3. Nestle hired a new expert, more data on flows, levels, and pumping, was collected, and a new model run made. The new expert’s report, recognized significant drops in flows 18% and by extrapolation as high as 35% om stream during low flow months of Summer. The model also recognized a significant drop in level of Osprey Lake Impoundment from the reduced flows.

4. MCWC’s experts found more than 28% drop in flow of stream, 2 inch drop in stream, narrowing of stream by more than 4 feet, drops in levels of Osprey Lake Impoundment by 4 to 6 inches, and the same at Thompson Lake. Freshwater biologsts and wetland experts determined that these kind of drops would have adverse environmental impacts, from loss of wetlands area and habitat, aquatic habitat along stream edges, temperature increases, exposed bottomlands, and drying of wetlands along Thompson Lake. In addition, riparian and public use diminished because of difficulty in canoing or kayaking over certain stretches.

5. Despite Nestle’s video misrepresents that there are no effects or adverse impacts, they are trying the case they lost in the trial court, appellate courts of Michigan in a video to the public. Pathetically, sad. The trial court found major effects in drops in flows and levels, and impairment of the environment, and that Nestle violated the Michigan Environmental Protection Act and its pumping caused and would cause substantial harm and interference with riparian interests and was unreasonable use under Michigan water law because of the drops in flows, levels, and impacts. The Court of Appeals, even though relaxing unreasonable us standard in favor of Nestle, concluded pumping at 400 gpm was unreasonable and unlawful, and affirmed the trial court’s findings of substantial harm and interference, and the trial court’s conclusion that, after 19 days of scientific battling in court. The trial court found Nestle’s experts were not credible, going so far as calling one a “company man.” The Court of Appeals affirmed the substantial harm findings. The Supreme Court let the findings stand, despite Nestle’s arguments to the contrary.

6. Effects and impacts have continued during the low flow seasons of 2003, 2004, 2005, ,2007. Nestle is under an injunctive order to reduce pumping below 125 gpm or more during Summer months, and that is because of effects and impacts. Nestle and Plaintiffs stipulated and agreed to these limits as part of injunction remedy after liability was affirmed.

7. MCWC and Nestle are back in court, with hearing scheduled for March 2009, to refine the injunction, because Nestle’s pumping needs to be reduced more during low flow seasons or cycles, given the continued harm.

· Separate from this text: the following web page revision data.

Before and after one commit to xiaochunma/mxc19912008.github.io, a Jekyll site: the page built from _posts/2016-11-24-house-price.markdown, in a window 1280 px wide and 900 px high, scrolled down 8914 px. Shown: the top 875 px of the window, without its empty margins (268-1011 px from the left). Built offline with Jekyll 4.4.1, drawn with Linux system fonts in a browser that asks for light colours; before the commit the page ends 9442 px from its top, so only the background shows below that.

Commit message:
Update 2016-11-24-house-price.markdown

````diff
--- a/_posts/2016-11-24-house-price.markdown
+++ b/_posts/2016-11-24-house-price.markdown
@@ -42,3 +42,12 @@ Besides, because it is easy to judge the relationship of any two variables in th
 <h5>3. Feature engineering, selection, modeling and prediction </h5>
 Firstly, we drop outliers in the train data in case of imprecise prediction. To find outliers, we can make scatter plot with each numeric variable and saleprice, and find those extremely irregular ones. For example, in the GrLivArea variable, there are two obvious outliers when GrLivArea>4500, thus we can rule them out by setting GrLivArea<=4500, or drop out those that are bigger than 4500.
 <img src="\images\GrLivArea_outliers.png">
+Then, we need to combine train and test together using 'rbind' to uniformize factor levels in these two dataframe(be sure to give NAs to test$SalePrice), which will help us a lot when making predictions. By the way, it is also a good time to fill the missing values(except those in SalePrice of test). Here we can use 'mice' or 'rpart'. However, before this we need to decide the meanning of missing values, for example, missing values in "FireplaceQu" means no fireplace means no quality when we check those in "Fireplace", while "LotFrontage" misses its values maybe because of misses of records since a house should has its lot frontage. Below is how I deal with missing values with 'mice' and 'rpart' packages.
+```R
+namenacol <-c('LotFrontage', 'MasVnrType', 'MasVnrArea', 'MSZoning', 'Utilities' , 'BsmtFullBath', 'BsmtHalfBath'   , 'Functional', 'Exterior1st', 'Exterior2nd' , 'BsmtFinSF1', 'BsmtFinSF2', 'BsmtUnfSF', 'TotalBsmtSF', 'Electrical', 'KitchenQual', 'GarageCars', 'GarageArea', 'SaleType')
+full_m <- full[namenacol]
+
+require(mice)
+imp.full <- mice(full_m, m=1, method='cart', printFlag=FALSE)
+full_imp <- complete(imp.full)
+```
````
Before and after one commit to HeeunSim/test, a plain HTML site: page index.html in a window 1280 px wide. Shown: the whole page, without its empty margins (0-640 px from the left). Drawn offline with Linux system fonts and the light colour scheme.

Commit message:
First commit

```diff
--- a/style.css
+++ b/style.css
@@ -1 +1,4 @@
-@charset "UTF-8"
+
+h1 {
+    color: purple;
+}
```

And, yes, there is not one independent or neutral carrier in Nestle’s video. Noah Hall, despite his representations, has supported Nestle, despite his attestations he doesn’t personally do bottled water, including Nestle’s legal arguments to weaken water law to the Michigan Court of Appeals. Russ Harding was former Governor Engler’s appointed Director of environmental quality department, and issued the permits for Nestle for the 4 water wells. Harding has published pro Nestle editorials, and is basically a lackey for the industry. The local well permit guy doesn’t have the expertise or jurisdiction for his statements, and the DEQ punted its responsibility because Russ Harding, in the video, was a director. Nestle’s consultant’s statements lost or were rejected by the courts as noted above.

Jim Olson, Attorney, Michigan Citizens for Water Conservation

While Olson knocks the stuffing out of the Nestle video, it’s clear the thing’s gotten some play among what seems to be an emerging online water punditry, who seem willing to dismiss FLOW’s anti-privatization stance without noting that Nestle’s rebuttal video is wholly misleading.

Even worse, it appears Nestle operatives are posting comments on the Internet below related stories. (Witness the message-perfect comment that fired Jim Olson’s response – the work of a Nestle PR person perhaps?)

It’s either blind advocacy or stealth marketing – neither of which is exactly ethical – and it’s yet another sign of Nestle Water’s ongoing lack of integrity.